── RECORDS SUPPLIED ──

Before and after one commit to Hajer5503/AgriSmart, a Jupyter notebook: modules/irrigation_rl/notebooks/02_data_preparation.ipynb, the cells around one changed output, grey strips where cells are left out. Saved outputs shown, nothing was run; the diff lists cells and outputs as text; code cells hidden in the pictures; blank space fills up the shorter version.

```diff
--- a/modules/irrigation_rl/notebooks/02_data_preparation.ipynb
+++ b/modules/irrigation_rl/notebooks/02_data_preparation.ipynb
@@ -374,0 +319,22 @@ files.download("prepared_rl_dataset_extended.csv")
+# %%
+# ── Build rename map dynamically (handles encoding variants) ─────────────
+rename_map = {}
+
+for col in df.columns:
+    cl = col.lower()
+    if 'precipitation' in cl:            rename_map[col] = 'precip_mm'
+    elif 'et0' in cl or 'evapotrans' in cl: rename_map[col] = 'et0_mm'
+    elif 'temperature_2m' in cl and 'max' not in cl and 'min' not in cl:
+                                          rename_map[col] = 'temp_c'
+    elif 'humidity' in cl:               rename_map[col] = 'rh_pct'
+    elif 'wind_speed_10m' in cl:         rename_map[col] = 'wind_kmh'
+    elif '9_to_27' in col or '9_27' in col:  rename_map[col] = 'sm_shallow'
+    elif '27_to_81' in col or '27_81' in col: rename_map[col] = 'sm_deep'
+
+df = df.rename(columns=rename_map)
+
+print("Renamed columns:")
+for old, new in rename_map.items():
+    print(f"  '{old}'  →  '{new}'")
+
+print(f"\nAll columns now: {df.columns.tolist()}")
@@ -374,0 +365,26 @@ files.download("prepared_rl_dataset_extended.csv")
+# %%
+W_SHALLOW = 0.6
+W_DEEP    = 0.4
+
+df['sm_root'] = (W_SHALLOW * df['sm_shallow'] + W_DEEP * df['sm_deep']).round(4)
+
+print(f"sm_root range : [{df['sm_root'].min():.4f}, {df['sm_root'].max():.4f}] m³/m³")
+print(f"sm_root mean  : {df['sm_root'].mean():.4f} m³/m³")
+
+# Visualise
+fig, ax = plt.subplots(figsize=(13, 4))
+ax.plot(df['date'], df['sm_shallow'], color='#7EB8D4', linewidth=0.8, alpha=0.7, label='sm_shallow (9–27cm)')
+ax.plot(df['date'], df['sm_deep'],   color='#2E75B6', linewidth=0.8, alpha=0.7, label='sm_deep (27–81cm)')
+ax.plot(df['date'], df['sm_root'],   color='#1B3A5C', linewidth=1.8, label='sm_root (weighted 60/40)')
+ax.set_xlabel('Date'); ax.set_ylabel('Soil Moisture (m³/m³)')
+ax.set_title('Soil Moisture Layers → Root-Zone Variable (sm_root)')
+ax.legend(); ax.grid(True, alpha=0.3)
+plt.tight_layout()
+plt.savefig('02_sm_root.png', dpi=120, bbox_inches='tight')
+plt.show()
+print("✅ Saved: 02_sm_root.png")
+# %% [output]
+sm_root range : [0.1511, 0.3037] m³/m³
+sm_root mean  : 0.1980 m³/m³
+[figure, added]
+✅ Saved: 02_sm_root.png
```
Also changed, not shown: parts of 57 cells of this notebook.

───

▶ _TASK DETAILS_: How many lines in the records hold the string "columns"? Answer with only that number.

▶ _PROBLEM SOLUTION_: 4